Data for the task Start Marker
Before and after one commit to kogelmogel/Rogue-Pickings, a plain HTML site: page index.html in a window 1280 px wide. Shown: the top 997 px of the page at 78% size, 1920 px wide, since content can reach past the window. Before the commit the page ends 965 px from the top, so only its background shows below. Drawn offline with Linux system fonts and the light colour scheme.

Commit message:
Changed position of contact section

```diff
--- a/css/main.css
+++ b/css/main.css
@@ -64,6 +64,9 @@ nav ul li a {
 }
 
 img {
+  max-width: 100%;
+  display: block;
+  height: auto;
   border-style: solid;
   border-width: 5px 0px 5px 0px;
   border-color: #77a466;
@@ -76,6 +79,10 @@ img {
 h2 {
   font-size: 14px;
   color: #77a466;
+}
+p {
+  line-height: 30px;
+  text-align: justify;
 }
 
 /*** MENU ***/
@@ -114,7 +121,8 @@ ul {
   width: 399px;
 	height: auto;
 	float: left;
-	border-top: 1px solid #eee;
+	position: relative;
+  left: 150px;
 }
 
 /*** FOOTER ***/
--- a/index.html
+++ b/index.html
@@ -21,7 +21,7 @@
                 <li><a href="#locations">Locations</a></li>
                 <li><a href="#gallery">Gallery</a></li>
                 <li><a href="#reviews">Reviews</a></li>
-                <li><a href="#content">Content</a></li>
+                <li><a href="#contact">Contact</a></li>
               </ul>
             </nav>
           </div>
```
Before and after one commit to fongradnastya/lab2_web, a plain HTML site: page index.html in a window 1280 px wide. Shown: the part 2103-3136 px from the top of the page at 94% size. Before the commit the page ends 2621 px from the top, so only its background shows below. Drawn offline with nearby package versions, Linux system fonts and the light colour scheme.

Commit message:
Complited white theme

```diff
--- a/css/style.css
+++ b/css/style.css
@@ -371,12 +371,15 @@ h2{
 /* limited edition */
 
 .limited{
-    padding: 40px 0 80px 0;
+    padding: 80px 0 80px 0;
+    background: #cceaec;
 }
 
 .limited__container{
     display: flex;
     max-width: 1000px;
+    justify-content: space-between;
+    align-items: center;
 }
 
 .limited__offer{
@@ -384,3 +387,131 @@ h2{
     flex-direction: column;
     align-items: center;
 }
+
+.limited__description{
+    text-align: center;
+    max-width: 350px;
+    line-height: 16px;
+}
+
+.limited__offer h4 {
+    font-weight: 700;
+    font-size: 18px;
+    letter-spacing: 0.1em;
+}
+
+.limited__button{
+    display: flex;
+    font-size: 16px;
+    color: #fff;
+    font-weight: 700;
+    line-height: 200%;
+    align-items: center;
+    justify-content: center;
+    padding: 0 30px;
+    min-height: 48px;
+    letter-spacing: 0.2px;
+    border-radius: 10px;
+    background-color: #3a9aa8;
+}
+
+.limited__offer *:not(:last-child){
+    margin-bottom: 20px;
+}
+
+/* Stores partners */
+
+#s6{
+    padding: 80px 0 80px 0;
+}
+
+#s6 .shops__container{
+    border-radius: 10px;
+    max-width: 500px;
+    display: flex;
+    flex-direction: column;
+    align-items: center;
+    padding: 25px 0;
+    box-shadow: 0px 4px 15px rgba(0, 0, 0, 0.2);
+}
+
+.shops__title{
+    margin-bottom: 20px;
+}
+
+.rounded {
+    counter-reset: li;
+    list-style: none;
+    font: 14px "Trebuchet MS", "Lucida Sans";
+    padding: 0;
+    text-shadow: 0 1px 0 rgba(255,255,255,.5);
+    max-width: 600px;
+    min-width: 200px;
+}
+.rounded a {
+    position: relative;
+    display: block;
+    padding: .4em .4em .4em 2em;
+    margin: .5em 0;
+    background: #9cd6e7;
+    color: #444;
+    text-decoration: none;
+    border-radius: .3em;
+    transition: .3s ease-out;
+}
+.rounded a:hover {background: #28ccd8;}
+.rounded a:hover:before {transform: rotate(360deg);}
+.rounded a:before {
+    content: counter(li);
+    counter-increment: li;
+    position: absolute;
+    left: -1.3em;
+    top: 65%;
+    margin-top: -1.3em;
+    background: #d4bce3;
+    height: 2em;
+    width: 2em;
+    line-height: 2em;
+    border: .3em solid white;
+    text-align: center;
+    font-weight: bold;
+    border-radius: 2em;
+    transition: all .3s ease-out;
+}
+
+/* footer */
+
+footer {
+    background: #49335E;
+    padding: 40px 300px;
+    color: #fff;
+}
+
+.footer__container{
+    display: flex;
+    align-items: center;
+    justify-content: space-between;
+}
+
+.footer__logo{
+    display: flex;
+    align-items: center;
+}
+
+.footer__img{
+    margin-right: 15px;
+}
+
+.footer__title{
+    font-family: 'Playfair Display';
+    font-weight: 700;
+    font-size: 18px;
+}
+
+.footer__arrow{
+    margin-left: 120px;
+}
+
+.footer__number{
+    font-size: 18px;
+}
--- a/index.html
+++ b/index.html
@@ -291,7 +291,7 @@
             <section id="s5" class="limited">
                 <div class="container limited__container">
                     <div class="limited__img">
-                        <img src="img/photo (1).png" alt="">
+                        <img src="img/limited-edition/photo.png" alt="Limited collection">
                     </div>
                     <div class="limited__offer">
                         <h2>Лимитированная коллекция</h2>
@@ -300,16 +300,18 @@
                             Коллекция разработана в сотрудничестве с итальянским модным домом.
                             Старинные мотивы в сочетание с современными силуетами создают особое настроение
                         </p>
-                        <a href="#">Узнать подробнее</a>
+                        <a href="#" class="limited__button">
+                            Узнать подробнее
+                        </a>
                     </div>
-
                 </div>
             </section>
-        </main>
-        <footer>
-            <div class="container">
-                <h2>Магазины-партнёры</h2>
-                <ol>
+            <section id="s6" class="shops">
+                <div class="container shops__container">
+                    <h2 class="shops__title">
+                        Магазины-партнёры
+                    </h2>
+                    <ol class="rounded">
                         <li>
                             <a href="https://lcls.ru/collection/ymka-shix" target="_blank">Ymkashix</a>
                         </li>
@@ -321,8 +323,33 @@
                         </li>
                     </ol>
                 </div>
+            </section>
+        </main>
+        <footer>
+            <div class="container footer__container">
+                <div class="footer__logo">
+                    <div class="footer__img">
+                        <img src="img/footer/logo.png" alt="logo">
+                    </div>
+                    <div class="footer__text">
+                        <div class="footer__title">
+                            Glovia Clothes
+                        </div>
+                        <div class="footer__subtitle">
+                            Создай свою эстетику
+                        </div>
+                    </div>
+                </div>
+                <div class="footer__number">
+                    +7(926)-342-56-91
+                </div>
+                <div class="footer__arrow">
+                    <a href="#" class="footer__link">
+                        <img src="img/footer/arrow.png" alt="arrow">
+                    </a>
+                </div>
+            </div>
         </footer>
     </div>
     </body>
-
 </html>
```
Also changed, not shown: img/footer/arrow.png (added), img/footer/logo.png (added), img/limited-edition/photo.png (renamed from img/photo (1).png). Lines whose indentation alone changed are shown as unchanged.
Data for the task End Marker
- _Work task_: Write out every record again, exactly as it was written.

- _Expected answer_:
Before and after one commit to kogelmogel/Rogue-Pickings, a plain HTML site: page index.html in a window 1280 px wide. Shown: the top 997 px of the page at 78% size, 1920 px wide, since content can reach past the window. Before the commit the page ends 965 px from the top, so only its background shows below. Drawn offline with Linux system fonts and the light colour scheme.

Commit message:
Changed position of contact section

```diff
--- a/css/main.css
+++ b/css/main.css
@@ -64,6 +64,9 @@ nav ul li a {
 }
 
 img {
+  max-width: 100%;
+  display: block;
+  height: auto;
   border-style: solid;
   border-width: 5px 0px 5px 0px;
   border-color: #77a466;
@@ -76,6 +79,10 @@ img {
 h2 {
   font-size: 14px;
   color: #77a466;
+}
+p {
+  line-height: 30px;
+  text-align: justify;
 }
 
 /*** MENU ***/
@@ -114,7 +121,8 @@ ul {
   width: 399px;
 	height: auto;
 	float: left;
-	border-top: 1px solid #eee;
+	position: relative;
+  left: 150px;
 }
 
 /*** FOOTER ***/
--- a/index.html
+++ b/index.html
@@ -21,7 +21,7 @@
                 <li><a href="#locations">Locations</a></li>
                 <li><a href="#gallery">Gallery</a></li>
                 <li><a href="#reviews">Reviews</a></li>
-                <li><a href="#content">Content</a></li>
+                <li><a href="#contact">Contact</a></li>
               </ul>
             </nav>
           </div>
```
Before and after one commit to fongradnastya/lab2_web, a plain HTML site: page index.html in a window 1280 px wide. Shown: the part 2103-3136 px from the top of the page at 94% size. Before the commit the page ends 2621 px from the top, so only its background shows below. Drawn offline with nearby package versions, Linux system fonts and the light colour scheme.

Commit message:
Complited white theme

```diff
--- a/css/style.css
+++ b/css/style.css
@@ -371,12 +371,15 @@ h2{
 /* limited edition */
 
 .limited{
-    padding: 40px 0 80px 0;
+    padding: 80px 0 80px 0;
+    background: #cceaec;
 }
 
 .limited__container{
     display: flex;
     max-width: 1000px;
+    justify-content: space-between;
+    align-items: center;
 }
 
 .limited__offer{
@@ -384,3 +387,131 @@ h2{
     flex-direction: column;
     align-items: center;
 }
+
+.limited__description{
+    text-align: center;
+    max-width: 350px;
+    line-height: 16px;
+}
+
+.limited__offer h4 {
+    font-weight: 700;
+    font-size: 18px;
+    letter-spacing: 0.1em;
+}
+
+.limited__button{
+    display: flex;
+    font-size: 16px;
+    color: #fff;
+    font-weight: 700;
+    line-height: 200%;
+    align-items: center;
+    justify-content: center;
+    padding: 0 30px;
+    min-height: 48px;
+    letter-spacing: 0.2px;
+    border-radius: 10px;
+    background-color: #3a9aa8;
+}
+
+.limited__offer *:not(:last-child){
+    margin-bottom: 20px;
+}
+
+/* Stores partners */
+
+#s6{
+    padding: 80px 0 80px 0;
+}
+
+#s6 .shops__container{
+    border-radius: 10px;
+    max-width: 500px;
+    display: flex;
+    flex-direction: column;
+    align-items: center;
+    padding: 25px 0;
+    box-shadow: 0px 4px 15px rgba(0, 0, 0, 0.2);
+}
+
+.shops__title{
+    margin-bottom: 20px;
+}
+
+.rounded {
+    counter-reset: li;
+    list-style: none;
+    font: 14px "Trebuchet MS", "Lucida Sans";
+    padding: 0;
+    text-shadow: 0 1px 0 rgba(255,255,255,.5);
+    max-width: 600px;
+    min-width: 200px;
+}
+.rounded a {
+    position: relative;
+    display: block;
+    padding: .4em .4em .4em 2em;
+    margin: .5em 0;
+    background: #9cd6e7;
+    color: #444;
+    text-decoration: none;
+    border-radius: .3em;
+    transition: .3s ease-out;
+}
+.rounded a:hover {background: #28ccd8;}
+.rounded a:hover:before {transform: rotate(360deg);}
+.rounded a:before {
+    content: counter(li);
+    counter-increment: li;
+    position: absolute;
+    left: -1.3em;
+    top: 65%;
+    margin-top: -1.3em;
+    background: #d4bce3;
+    height: 2em;
+    width: 2em;
+    line-height: 2em;
+    border: .3em solid white;
+    text-align: center;
+    font-weight: bold;
+    border-radius: 2em;
+    transition: all .3s ease-out;
+}
+
+/* footer */
+
+footer {
+    background: #49335E;
+    padding: 40px 300px;
+    color: #fff;
+}
+
+.footer__container{
+    display: flex;
+    align-items: center;
+    justify-content: space-between;
+}
+
+.footer__logo{
+    display: flex;
+    align-items: center;
+}
+
+.footer__img{
+    margin-right: 15px;
+}
+
+.footer__title{
+    font-family: 'Playfair Display';
+    font-weight: 700;
+    font-size: 18px;
+}
+
+.footer__arrow{
+    margin-left: 120px;
+}
+
+.footer__number{
+    font-size: 18px;
+}
--- a/index.html
+++ b/index.html
@@ -291,7 +291,7 @@
             <section id="s5" class="limited">
                 <div class="container limited__container">
                     <div class="limited__img">
-                        <img src="img/photo (1).png" alt="">
+                        <img src="img/limited-edition/photo.png" alt="Limited collection">
                     </div>
                     <div class="limited__offer">
                         <h2>Лимитированная коллекция</h2>
@@ -300,16 +300,18 @@
                             Коллекция разработана в сотрудничестве с итальянским модным домом.
                             Старинные мотивы в сочетание с современными силуетами создают особое настроение
                         </p>
-                        <a href="#">Узнать подробнее</a>
+                        <a href="#" class="limited__button">
+                            Узнать подробнее
+                        </a>
                     </div>
-
                 </div>
             </section>
-        </main>
-        <footer>
-            <div class="container">
-                <h2>Магазины-партнёры</h2>
-                <ol>
+            <section id="s6" class="shops">
+                <div class="container shops__container">
+                    <h2 class="shops__title">
+                        Магазины-партнёры
+                    </h2>
+                    <ol class="rounded">
                         <li>
                             <a href="https://lcls.ru/collection/ymka-shix" target="_blank">Ymkashix</a>
                         </li>
@@ -321,8 +323,33 @@
                         </li>
                     </ol>
                 </div>
+            </section>
+        </main>
+        <footer>
+            <div class="container footer__container">
+                <div class="footer__logo">
+                    <div class="footer__img">
+                        <img src="img/footer/logo.png" alt="logo">
+                    </div>
+                    <div class="footer__text">
+                        <div class="footer__title">
+                            Glovia Clothes
+                        </div>
+                        <div class="footer__subtitle">
+                            Создай свою эстетику
+                        </div>
+                    </div>
+                </div>
+                <div class="footer__number">
+                    +7(926)-342-56-91
+                </div>
+                <div class="footer__arrow">
+                    <a href="#" class="footer__link">
+                        <img src="img/footer/arrow.png" alt="arrow">
+                    </a>
+                </div>
+            </div>
         </footer>
     </div>
     </body>
-
 </html>
```
Also changed, not shown: img/footer/arrow.png (added), img/footer/logo.png (added), img/limited-edition/photo.png (renamed from img/photo (1).png). Lines whose indentation alone changed are shown as unchanged.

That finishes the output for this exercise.